The key reason for this resilience was the buoyant investment in Asia, particularly in the wind energy sector in China.
Last year, for the first time, total new financial investment in clean energy in Asia-Oceania reached US$37.3bn, ahead of the Americas at US$32bn.
Europe, Middle East and Africa continued to lead the world with US$42.2bn of clean energy investment but, while new financial investment fell 14% in the EMEA region in 2009, and dropped 25% in the Americas, it increased by 25% in Asia-Oceania and was driven mainly by the wind energy sector.
Type of clean energy investment
The largest single component of this US$145bn of new clean energy investment was US$92bn of asset finance, although this was down 5% from 2008 levels.
Among the renewable energy sectors that received asset financing last year, 83 deals in wind energy (including the 1 GW London Array) received US$13.9bn; 29 deals in biomass received US$3.3bn; 35 deals in solar were US$1.6bn; 11 deals in small hydro received US$1.1bn; three deals in geothermal received US$0.5bn and three deals in marine energy received US$0.1bn.

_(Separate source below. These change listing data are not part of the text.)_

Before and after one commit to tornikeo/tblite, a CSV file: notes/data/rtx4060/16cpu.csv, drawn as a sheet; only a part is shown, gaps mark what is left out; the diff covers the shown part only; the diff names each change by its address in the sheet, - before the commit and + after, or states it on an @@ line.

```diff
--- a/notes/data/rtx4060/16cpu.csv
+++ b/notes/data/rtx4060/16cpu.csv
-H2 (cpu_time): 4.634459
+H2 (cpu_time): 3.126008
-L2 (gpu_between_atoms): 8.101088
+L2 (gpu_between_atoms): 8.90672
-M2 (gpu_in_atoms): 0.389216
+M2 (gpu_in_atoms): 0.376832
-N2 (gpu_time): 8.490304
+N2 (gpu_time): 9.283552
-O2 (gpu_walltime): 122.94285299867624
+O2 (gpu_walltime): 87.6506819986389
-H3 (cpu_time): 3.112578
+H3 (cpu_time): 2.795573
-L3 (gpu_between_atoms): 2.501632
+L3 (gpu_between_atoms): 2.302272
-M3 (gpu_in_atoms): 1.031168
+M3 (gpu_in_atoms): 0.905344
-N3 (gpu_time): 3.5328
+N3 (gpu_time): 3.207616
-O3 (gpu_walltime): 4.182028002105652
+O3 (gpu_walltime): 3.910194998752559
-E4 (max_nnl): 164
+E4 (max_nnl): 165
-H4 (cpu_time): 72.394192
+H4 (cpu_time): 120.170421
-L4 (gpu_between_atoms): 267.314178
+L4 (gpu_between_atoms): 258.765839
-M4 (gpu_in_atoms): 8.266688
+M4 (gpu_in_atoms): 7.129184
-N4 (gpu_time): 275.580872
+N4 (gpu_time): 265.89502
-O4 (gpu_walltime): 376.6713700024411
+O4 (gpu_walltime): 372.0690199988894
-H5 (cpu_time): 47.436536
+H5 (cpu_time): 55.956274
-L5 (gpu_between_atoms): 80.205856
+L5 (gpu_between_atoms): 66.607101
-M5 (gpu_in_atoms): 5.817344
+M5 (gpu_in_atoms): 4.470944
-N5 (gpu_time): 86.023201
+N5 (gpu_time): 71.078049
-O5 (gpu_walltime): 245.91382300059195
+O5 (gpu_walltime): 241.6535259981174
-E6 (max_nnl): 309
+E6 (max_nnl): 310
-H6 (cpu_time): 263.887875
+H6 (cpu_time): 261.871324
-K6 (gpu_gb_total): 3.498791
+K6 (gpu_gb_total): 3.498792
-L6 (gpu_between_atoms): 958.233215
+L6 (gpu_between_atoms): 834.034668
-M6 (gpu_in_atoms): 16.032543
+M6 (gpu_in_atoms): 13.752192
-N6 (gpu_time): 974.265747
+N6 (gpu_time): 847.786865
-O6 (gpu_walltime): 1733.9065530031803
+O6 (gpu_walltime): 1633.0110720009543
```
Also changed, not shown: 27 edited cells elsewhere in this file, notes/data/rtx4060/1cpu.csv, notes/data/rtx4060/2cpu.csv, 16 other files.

Clean energy investment via public markets totaled US$13bn, also down 5% from 2008, while investment in privately-owned companies by venture capital and private equity funds saw a larger decrease, with only US$6.6bn invested, down 44% from the previous year.
The balance of new funding in clean energy was invested by governments (US$11bn), companies (US$9bn) and property owners (US$20bn) which includes residential small-scale projects such as rooftop solar panels. Both government RD&D and small-scale clean energy projects increased in 2009, helping to offset the effect of the recession on the sector.
Europe and Americas hit by recession
Clean energy investment in both Europe and the Americas was adversely affected by the financial crisis, as commercial banks reduced the credit for renewable energy projects, leaving public sector institutions (such as the European Investment Bank) to make up the slack. Initial public offerings were scarce in the first half of 2009 before bouncing back, while venture capital investors slowed their strong investments in 2008 and have remained cautious since, according to the report.
“The 2009 global investment numbers are higher than we expected even just a few weeks ago,” explains Michael Liebreich of Bloomberg New Energy Finance. “Clean energy remains a sector with strong long-term growth fundamentals even during hard economic times, and Asia has arrived not just as a big consumer of energy, but also as a heavyweight investor in clean energy capacity.”
Clean energy investment in China surged last year, including a US$2.6bn IPO in December by wind developer China Longyuan Power. Asset finance was also active, with China investing in large-scale wind and solar projects sited far from population centres. Overall, China’s asset finance investment in new wind energy last year was US$21.8bn, up 27%, while investment in solar jumped 97% to US$1.9bn.
“China‘s focus until recently was mainly on building its domestic manufacturing base, particularly in wind and solar photovoltaics,” says Liebreich. “What changed in 2009 was the focus on scaling up Chinese generation capacity to meet demand, which has clearly been identified as one of the ways it will meet its new commitment to bring down its emissions as a proportion of GDP.”
Global clean energy investment
New global clean energy investment in the fourth quarter of 2009 was US$27bn, down from US$32.9bn in Q3 but slightly up from the US$26.3bn in Q4 2008. An unexpected development was the rebound in new public market fund-raisings, with US$4.9bn raised in Q4 2009 and US$4.6bn in Q3, compared with US$1.2bn in Q4 2008 and almost nothing in Q1 2009.
Bloomberg New Energy Finance
Bloomberg New Energy Finance is an independent provider of research in renewable energy, carbon markets, energy efficiency, biofuels, carbon capture and storage, and nuclear power. Bloomberg purchased New Energy Finance in December 2009, and renamed the company Bloomberg New Energy Finance.